Recorded information
···

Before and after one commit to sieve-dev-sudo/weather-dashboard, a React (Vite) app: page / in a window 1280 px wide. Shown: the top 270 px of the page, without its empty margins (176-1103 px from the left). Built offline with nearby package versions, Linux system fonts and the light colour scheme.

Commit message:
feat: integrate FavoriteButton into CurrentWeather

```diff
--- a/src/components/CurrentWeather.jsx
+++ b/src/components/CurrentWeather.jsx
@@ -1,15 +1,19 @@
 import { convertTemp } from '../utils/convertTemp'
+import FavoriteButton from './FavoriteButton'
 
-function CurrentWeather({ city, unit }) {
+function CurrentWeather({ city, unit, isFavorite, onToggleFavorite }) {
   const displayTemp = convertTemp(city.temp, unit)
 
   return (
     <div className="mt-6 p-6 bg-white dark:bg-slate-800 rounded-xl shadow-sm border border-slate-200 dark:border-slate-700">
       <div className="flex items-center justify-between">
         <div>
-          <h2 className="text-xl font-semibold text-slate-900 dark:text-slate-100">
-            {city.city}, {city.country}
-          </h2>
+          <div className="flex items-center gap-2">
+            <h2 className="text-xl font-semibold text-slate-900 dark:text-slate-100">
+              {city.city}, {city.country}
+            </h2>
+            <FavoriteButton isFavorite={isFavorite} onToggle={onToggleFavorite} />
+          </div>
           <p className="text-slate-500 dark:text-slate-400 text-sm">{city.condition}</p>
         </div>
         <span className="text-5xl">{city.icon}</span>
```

···

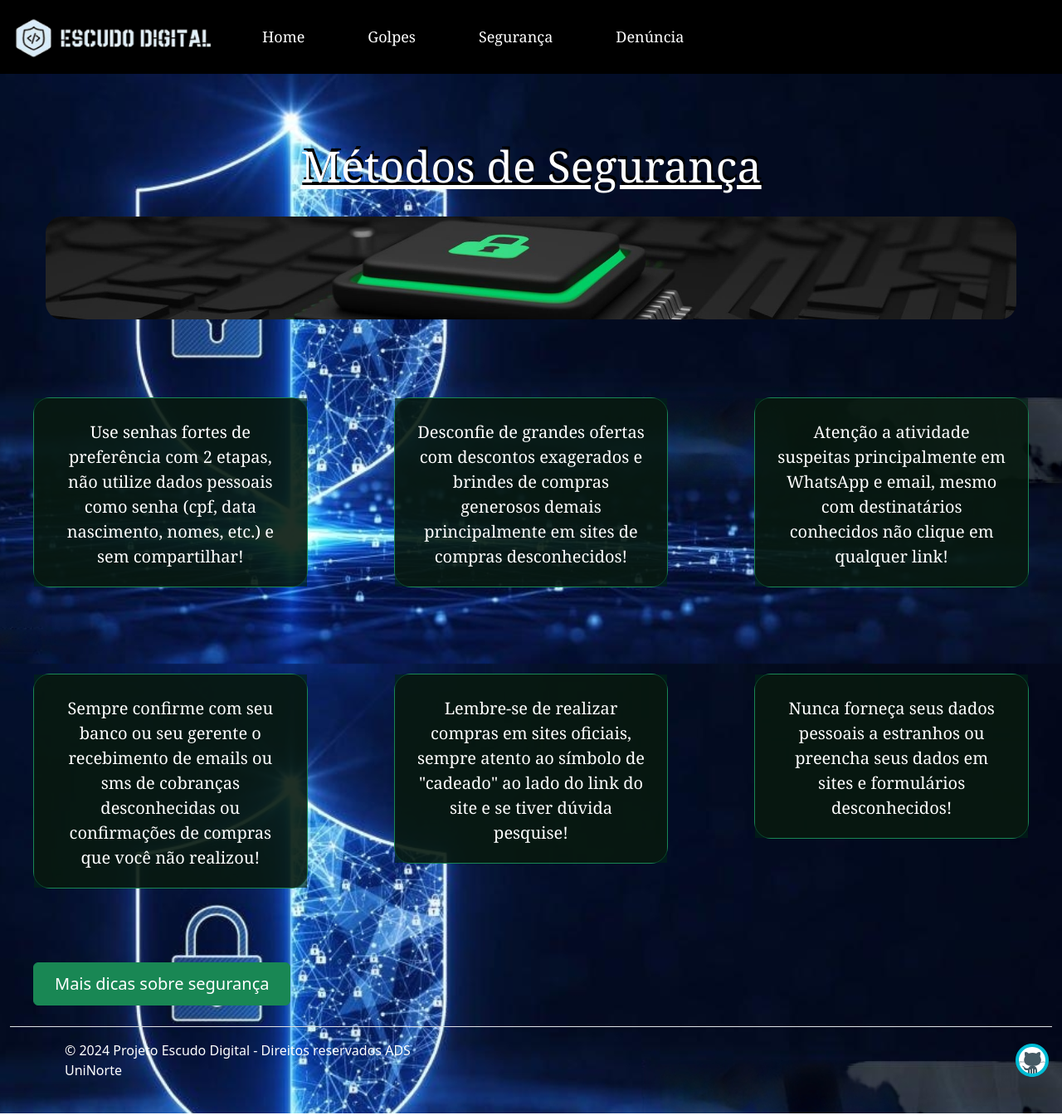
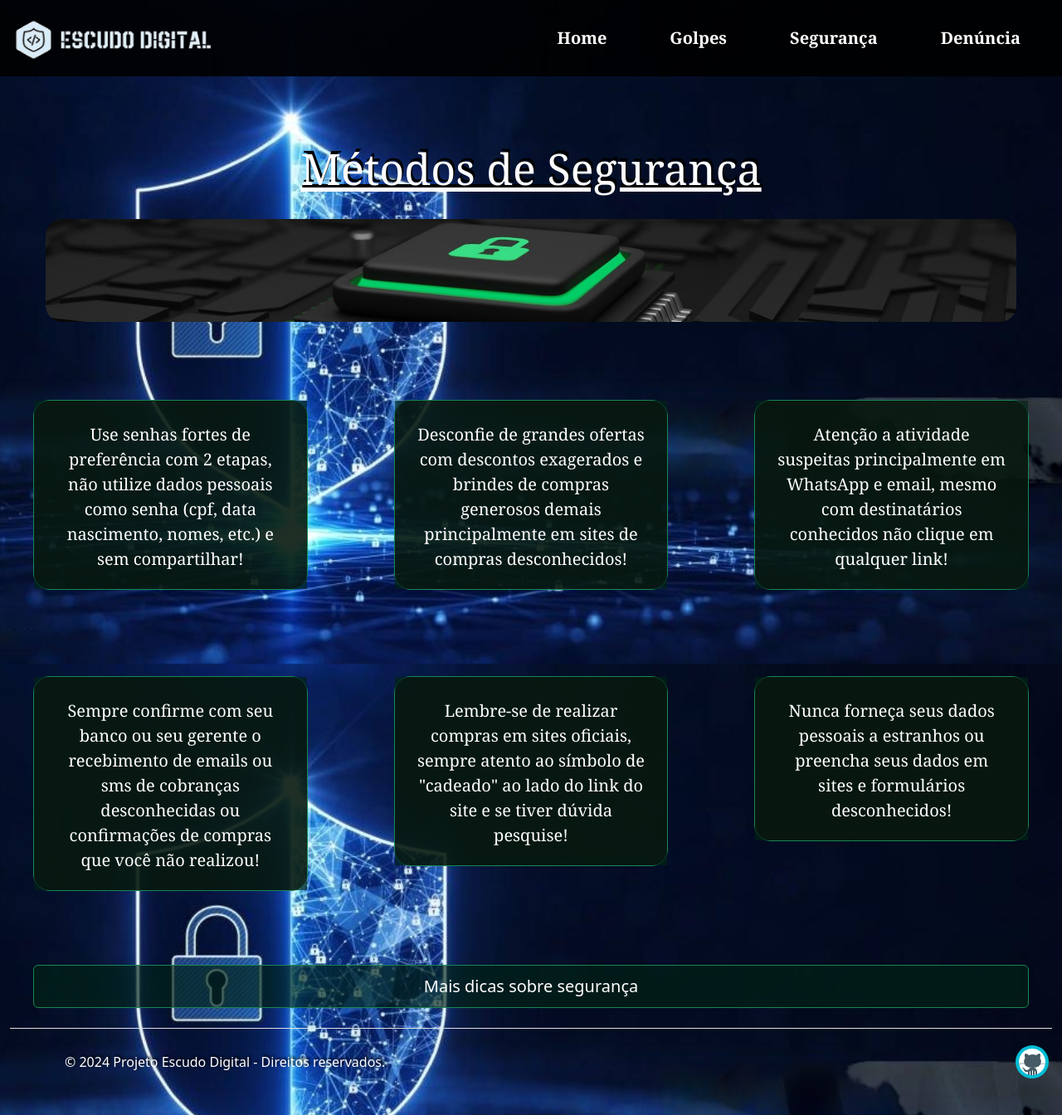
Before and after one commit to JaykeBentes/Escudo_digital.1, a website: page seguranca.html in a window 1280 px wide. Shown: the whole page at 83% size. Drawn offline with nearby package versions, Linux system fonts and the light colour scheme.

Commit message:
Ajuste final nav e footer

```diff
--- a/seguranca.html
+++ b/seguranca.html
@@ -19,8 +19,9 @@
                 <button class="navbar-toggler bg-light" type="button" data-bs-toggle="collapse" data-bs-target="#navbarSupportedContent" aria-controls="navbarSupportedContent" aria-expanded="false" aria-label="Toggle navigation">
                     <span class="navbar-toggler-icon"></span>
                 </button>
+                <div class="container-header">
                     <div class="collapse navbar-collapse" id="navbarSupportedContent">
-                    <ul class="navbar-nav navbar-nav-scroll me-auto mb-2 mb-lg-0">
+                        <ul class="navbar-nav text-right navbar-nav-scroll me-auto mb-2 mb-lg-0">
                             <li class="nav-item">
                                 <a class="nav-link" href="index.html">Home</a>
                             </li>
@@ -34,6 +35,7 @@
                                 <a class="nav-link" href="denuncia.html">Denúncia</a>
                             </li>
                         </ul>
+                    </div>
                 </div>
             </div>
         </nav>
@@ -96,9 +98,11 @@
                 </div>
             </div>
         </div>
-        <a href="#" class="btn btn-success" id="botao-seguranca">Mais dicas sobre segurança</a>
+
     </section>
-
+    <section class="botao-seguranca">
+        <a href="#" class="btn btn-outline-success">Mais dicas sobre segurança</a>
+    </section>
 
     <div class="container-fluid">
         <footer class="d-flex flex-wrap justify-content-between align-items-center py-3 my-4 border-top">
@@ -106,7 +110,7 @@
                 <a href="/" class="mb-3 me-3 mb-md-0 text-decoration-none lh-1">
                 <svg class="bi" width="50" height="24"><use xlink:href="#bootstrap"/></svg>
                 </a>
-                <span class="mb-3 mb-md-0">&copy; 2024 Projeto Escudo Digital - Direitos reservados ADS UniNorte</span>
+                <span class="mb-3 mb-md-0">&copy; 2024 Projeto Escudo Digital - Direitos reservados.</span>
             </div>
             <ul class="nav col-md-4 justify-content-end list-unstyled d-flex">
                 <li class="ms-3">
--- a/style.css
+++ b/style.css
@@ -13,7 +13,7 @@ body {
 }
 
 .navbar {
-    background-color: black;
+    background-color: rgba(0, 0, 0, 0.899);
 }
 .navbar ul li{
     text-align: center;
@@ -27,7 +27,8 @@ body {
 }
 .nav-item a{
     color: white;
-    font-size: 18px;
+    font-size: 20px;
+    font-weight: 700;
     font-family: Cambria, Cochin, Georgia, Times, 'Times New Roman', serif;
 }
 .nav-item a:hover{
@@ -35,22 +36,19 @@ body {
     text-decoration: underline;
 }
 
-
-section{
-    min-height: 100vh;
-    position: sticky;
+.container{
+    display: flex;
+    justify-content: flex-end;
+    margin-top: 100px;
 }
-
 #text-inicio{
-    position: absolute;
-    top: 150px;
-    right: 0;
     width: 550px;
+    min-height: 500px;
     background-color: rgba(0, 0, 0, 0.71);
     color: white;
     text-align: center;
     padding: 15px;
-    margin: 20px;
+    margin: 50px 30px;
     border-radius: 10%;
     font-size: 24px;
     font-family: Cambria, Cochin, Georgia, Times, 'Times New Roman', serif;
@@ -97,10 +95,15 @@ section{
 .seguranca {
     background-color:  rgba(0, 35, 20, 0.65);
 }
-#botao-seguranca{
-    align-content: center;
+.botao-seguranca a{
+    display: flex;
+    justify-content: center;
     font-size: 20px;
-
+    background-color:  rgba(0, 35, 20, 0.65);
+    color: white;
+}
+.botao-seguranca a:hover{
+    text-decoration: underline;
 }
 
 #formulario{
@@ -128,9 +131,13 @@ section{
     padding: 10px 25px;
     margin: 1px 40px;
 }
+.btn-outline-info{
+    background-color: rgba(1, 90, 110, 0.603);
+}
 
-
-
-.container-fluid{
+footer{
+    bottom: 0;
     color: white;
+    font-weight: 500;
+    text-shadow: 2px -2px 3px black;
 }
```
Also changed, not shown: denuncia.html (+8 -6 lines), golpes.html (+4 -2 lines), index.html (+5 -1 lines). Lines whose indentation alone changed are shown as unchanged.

···

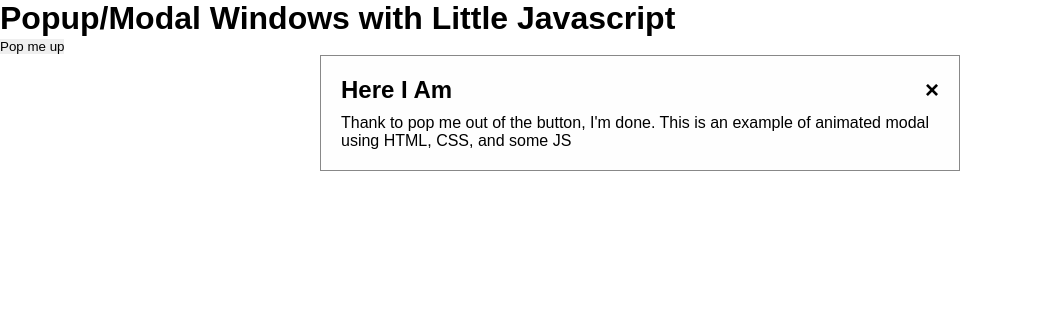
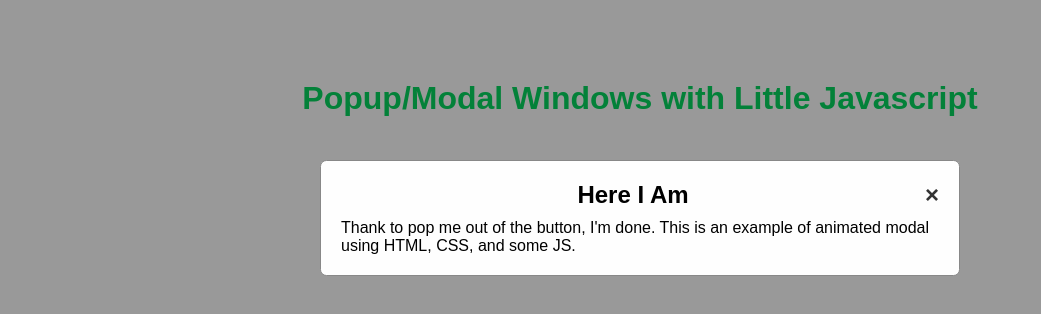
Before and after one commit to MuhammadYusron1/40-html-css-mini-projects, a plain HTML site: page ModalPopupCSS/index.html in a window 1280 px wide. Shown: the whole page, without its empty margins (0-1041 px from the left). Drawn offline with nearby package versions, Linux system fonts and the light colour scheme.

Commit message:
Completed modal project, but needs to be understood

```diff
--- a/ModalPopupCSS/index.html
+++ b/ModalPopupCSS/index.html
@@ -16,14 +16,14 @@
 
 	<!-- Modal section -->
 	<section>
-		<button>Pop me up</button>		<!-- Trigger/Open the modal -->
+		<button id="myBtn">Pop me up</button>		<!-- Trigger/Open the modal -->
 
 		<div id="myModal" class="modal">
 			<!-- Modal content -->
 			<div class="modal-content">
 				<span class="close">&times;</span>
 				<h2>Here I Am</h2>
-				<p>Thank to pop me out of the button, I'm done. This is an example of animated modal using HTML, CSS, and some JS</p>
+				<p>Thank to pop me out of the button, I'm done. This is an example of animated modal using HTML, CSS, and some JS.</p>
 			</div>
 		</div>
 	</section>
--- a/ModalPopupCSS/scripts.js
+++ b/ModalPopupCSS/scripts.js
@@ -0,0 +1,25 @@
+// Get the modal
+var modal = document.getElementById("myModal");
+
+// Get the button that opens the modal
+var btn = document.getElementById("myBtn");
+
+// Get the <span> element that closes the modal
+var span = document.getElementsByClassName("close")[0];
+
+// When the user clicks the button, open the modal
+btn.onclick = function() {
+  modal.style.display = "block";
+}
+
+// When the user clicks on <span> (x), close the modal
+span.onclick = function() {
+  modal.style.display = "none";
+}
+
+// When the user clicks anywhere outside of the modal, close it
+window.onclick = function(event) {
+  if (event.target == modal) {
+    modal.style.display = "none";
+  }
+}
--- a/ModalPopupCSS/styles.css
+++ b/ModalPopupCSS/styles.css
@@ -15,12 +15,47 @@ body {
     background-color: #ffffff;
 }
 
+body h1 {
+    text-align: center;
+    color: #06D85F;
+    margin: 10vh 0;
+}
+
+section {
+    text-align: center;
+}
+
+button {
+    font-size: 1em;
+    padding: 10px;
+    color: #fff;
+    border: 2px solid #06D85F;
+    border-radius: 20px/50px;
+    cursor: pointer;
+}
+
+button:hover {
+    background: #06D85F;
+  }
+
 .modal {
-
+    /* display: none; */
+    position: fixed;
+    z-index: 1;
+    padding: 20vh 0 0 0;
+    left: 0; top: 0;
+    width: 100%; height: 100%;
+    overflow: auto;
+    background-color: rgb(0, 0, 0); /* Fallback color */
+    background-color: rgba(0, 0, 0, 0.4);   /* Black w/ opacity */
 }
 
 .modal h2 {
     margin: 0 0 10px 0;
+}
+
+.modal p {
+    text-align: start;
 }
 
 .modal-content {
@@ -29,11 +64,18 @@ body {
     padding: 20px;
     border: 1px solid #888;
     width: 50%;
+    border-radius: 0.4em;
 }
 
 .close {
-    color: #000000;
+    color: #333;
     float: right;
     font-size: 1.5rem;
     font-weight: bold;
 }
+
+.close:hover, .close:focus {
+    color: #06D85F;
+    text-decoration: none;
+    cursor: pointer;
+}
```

···

Task description
For the word "height", how many lines in the records above contain it? Answer with the number and nothing else.

The answer
4